* PROBLEM TO SOLVE
Leave out the pictures and copy everything else in the entries exactly.

* GIVEN INFORMATION

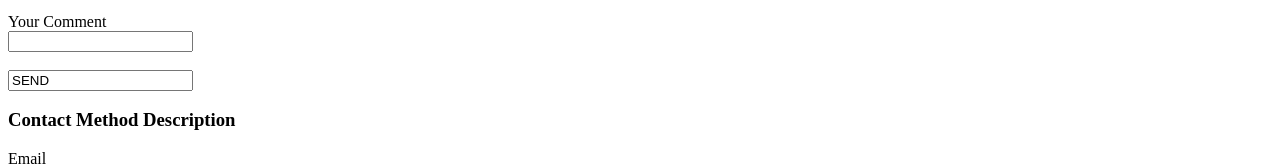
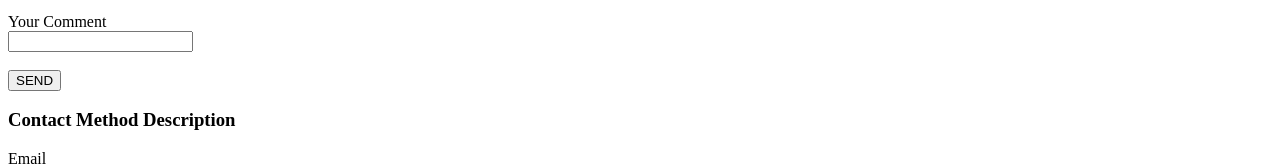
Before and after one commit to bendnema/webdevlabs, a plain HTML site: page views/contact.html in a window 1280 px wide. Shown: the part 282-448 px from the top of the page. Drawn offline with Linux system fonts and the light colour scheme.

Commit message:
Update contact.html

```diff
--- a/views/contact.html
+++ b/views/contact.html
@@ -29,7 +29,7 @@
             <input type="text" id="ename" name="ename"><br><br>
             <label for="fname">Your Comment</label><br>
             <input type="text" id="cname" name="cname"><br><br>
-            <input type="send" value="SEND">
+            <input type="submit" value="SEND">
           </form>
 
           <h3>Contact Method Description</h3>
```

* SOLUTION FOR THIS EXERCISE
Before and after one commit to bendnema/webdevlabs, a plain HTML site: page views/contact.html in a window 1280 px wide. Shown: the part 282-448 px from the top of the page. Drawn offline with Linux system fonts and the light colour scheme.

Commit message:
Update contact.html

```diff
--- a/views/contact.html
+++ b/views/contact.html
@@ -29,7 +29,7 @@
             <input type="text" id="ename" name="ename"><br><br>
             <label for="fname">Your Comment</label><br>
             <input type="text" id="cname" name="cname"><br><br>
-            <input type="send" value="SEND">
+            <input type="submit" value="SEND">
           </form>
 
           <h3>Contact Method Description</h3>
```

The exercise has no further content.